DUBAI (Reuters) -Iran believes that barriers to the revival of its 2015 nuclear accord with world powers are complicated but not insurmountable, a spokesman said on Tuesday, denying that negotiations had stalled.
Iran and six powers have been negotiating in Vienna since April to work out steps for Tehran and Washington to take, respectively, on nuclear activities and sanctions, for the pact to resume.
“There is no impasse in the Vienna talks,” Iranian government spokesman Ali Rabiei told a news conference streamed live by a state-run website.
“Negotiations have reached a stage where a few key issues need to be decided, and these issues require the proper attention, perfectionism and time.”

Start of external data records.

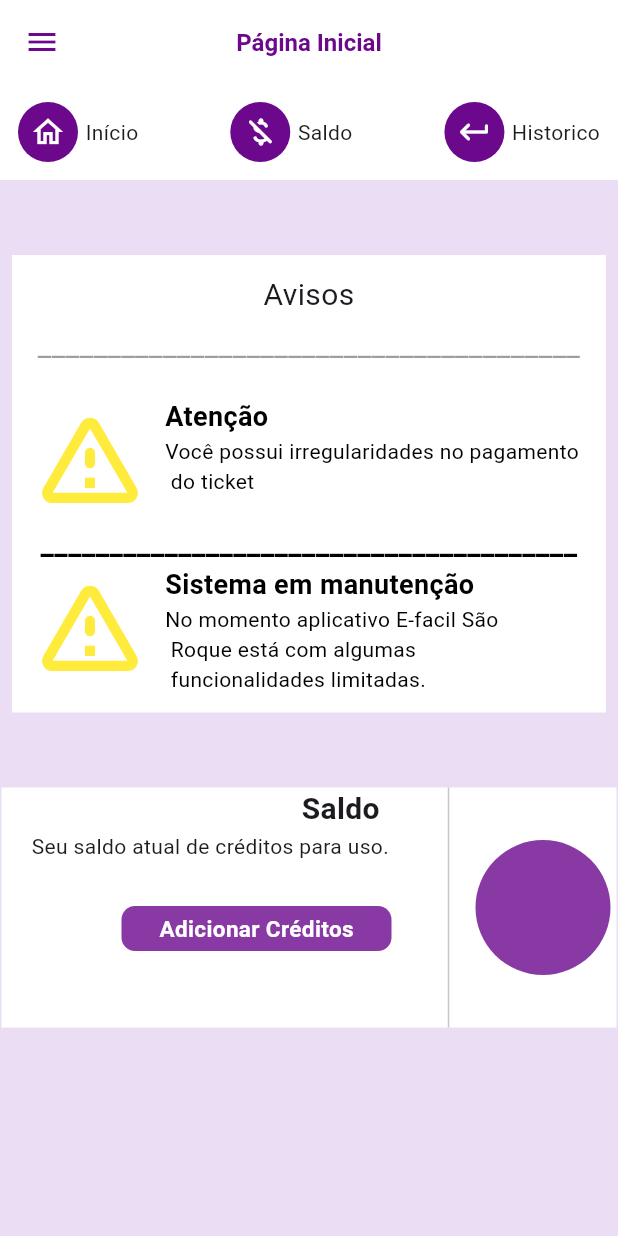
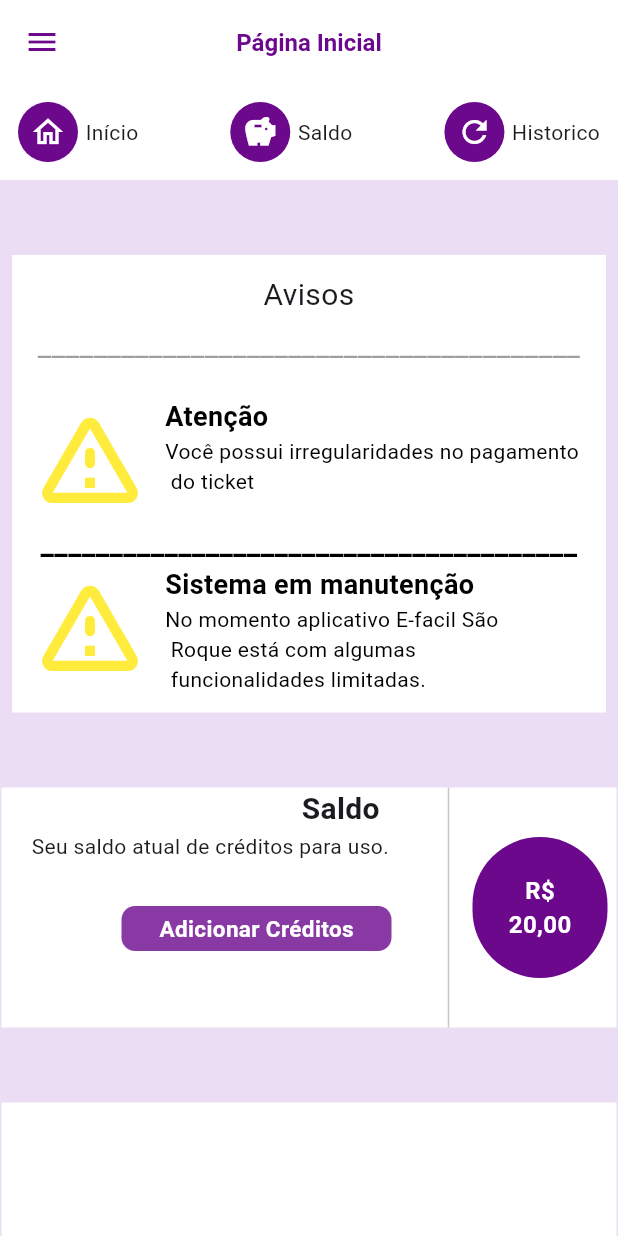
Before and after one commit to GleitonF/estacionamento-saoroque, a Flutter app: the Home screen opened directly, on a phone screen of 412 x 824 dp. Run offline on Flutter 3.47's test engine with Material 3 defaults, Android fonts, the phone set to English and light mode, and no system bars; our stand-ins replace lottie.

Commit message:
Ícones importados e início do último container da home

```diff
--- a/flutter_aplication_estacionamento/lib/Home.dart
+++ b/flutter_aplication_estacionamento/lib/Home.dart
@@ -208,7 +208,7 @@ class _MyHomePageState extends State<Home> {
                           child: IconButton(
                             onPressed: () {},
                             icon: Icon(
-                              Icons.money_off_rounded,
+                            Icons.savings,
                               color: AppColors.primaryColor,
                             ),
                           ),
@@ -225,7 +225,7 @@ class _MyHomePageState extends State<Home> {
                           child: IconButton(
                             onPressed: () {},
                             icon: Icon(
-                              Icons.keyboard_return_rounded,
+                              Icons.refresh_outlined,
                               color: AppColors.primaryColor,
                             ),
                           ),
@@ -401,12 +401,42 @@ class _MyHomePageState extends State<Home> {
                       ),
                       SizedBox(width: 30),
                       VerticalDivider(),
-                      SizedBox(width: 10),
-                      CircleAvatar(radius:45,backgroundColor: Color(0xcc6B088C),),
+                      SizedBox(width: 8),
+                      Container(
+                        width: 90,
+                        height: 94,
+                        decoration: BoxDecoration(
+                          borderRadius: BorderRadius.circular(50),
+                          color: AppColors.secondaryColor
+                        ),
+                        child: Column(
+                          mainAxisAlignment: MainAxisAlignment.center,
+                          children: [
+                            Text('R\$', style: TextStyle(
+                              fontSize: 16,
+                              fontWeight: FontWeight.bold,
+                              color: AppColors.primaryColor
+                            )),
+                            Text('20,00', style: TextStyle(
+                              fontSize: 16,
+                              fontWeight: FontWeight.bold,
+                              color: AppColors.primaryColor
+                            )),
+                          ],
+                        ),
+                      ),
                     ],
                   ),
                 ),
-              )
+              ),
+              SizedBox(height: 50),
+              Container(
+                width: 410,
+                height: 160,
+                decoration: BoxDecoration(
+                  color: AppColors.primaryColor
+                ),
+              ),
             ],
           ),
         ),
```
Also changed, not shown: flutter_aplication_estacionamento/assets/images/Car.png (added), flutter_aplication_estacionamento/assets/images/money.png (added).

Since former U.S. President Donald Trump pulled out of the deal three years ago and reimposed sanctions on Iran, Tehran has embarked on counter-measures, including rebuilding stockpiles of enriched uranium, a potential pathway to nuclear bombs.

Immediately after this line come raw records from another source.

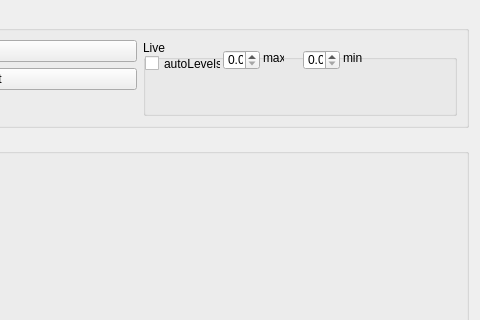
Old version of the form form.ui in the repository micropolimi/Hamamatsu_ScopeFoundry; both pictures show x 201 to 681 and y 0 to 320 of the 681 by 728 pixel window.
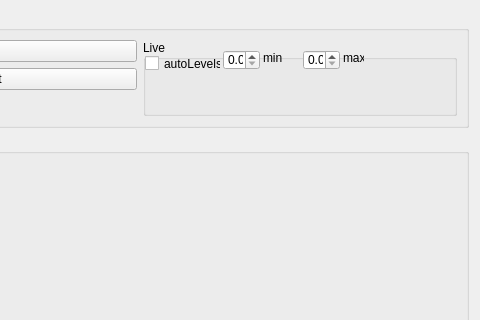
New version of the form.

```diff
--- a/form.ui
+++ b/form.ui
@@ -97,7 +97,7 @@
           </rect>
          </property>
          <property name="text">
-          <string>max</string>
+          <string>min</string>
          </property>
         </widget>
         <widget class="QLabel" name="label_min">
@@ -110,7 +110,7 @@
           </rect>
          </property>
          <property name="text">
-          <string>min</string>
+          <string>max</string>
          </property>
         </widget>
         <zorder>label_max</zorder>
```
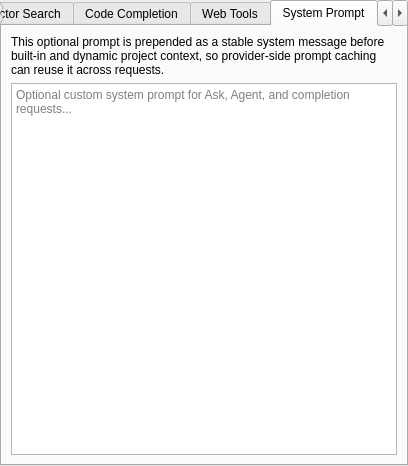
Qt form src/src/settings/settings_widget.ui (Dmytro-K/qcai2) before a commit.
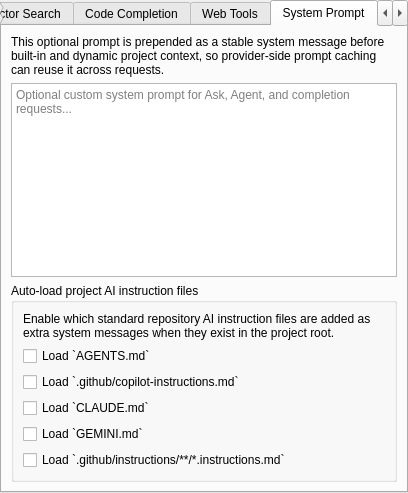
The same form after that commit. The open tabs and pages were chosen to show the change.

Commit message: Add reading AGENTS.md, etc

What changed in the file:
```diff
--- a/src/src/settings/settings_widget.ui
+++ b/src/src/settings/settings_widget.ui
@@ -912,6 +912,60 @@
           </property>
          </widget>
         </item>
+        <item>
+         <widget class="QGroupBox" name="projectInstructionFilesGroup">
+          <property name="title">
+           <string>Auto-load project AI instruction files</string>
+          </property>
+          <layout class="QVBoxLayout" name="projectInstructionFilesLayout">
+           <item>
+            <widget class="QLabel" name="projectInstructionFilesDescriptionLabel">
+             <property name="wordWrap">
+              <bool>true</bool>
+             </property>
+             <property name="text">
+              <string>Enable which standard repository AI instruction files are added as extra system messages when they exist in the project root.</string>
+             </property>
+            </widget>
+           </item>
+           <item>
+            <widget class="QCheckBox" name="loadAgentsMdCheck">
+             <property name="text">
+              <string>Load `AGENTS.md`</string>
+             </property>
+            </widget>
+           </item>
+           <item>
+            <widget class="QCheckBox" name="loadGithubCopilotInstructionsCheck">
+             <property name="text">
+              <string>Load `.github/copilot-instructions.md`</string>
+             </property>
+            </widget>
+           </item>
+           <item>
+            <widget class="QCheckBox" name="loadClaudeMdCheck">
+             <property name="text">
+              <string>Load `CLAUDE.md`</string>
+             </property>
+            </widget>
+           </item>
+           <item>
+            <widget class="QCheckBox" name="loadGeminiMdCheck">
+             <property name="text">
+              <string>Load `GEMINI.md`</string>
+             </property>
+            </widget>
+           </item>
+           <item>
+            <widget class="QCheckBox" name="loadGithubInstructionsDirCheck">
+             <property name="text">
+              <string>Load `.github/instructions/**/*.instructions.md`</string>
+             </property>
+            </widget>
+           </item>
+          </layout>
+         </widget>
+        </item>
        </layout>
       </widget>
       <widget class="QWidget" name="safetyTab">
```
The commit also changes 11 other files.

“It is natural that due to the complexities created by the Trump administration’s numerous sanctions and Iran’s measures … Many details need to be considered, but none of these obstacles are insurmountable,” Rabiei added.
On Monday, Iran’s nuclear negotiator expressed doubt that the current round of talks would be the final one.
U.S. President Joe Biden has said Washington will return to the pact if Tehran first resumes compliance with its strict limits on uranium enrichment.
Separately, France, one of the signatories to the deal, voiced concern after a report from the U.N. nuclear watchdog which showed on Monday that Iran had failed to explain traces of uranium found at several undeclared sites.
French Foreign Ministry spokeswoman Agnes von der Muhll, asked whether Paris wanted to resurrect a resolution criticizing Iran at the IAEA watchdog for not clarifying the uranium issue, said: “We strongly call on Iran to provide such responses as quickly as possible.”
Three months ago Britain, France and Germany scrapped a U.S.-backed plan for the watchdog’s 35-nation Board of Governors to criticize Iran for failing to fully explain the origin of the particles. The three backed off as IAEA chief Rafael Grossi announced fresh talks with Iran.
(Reporting by Dubai newsroom, and John Irish in Paris; Editing by John Stonestreet and Alison Williams)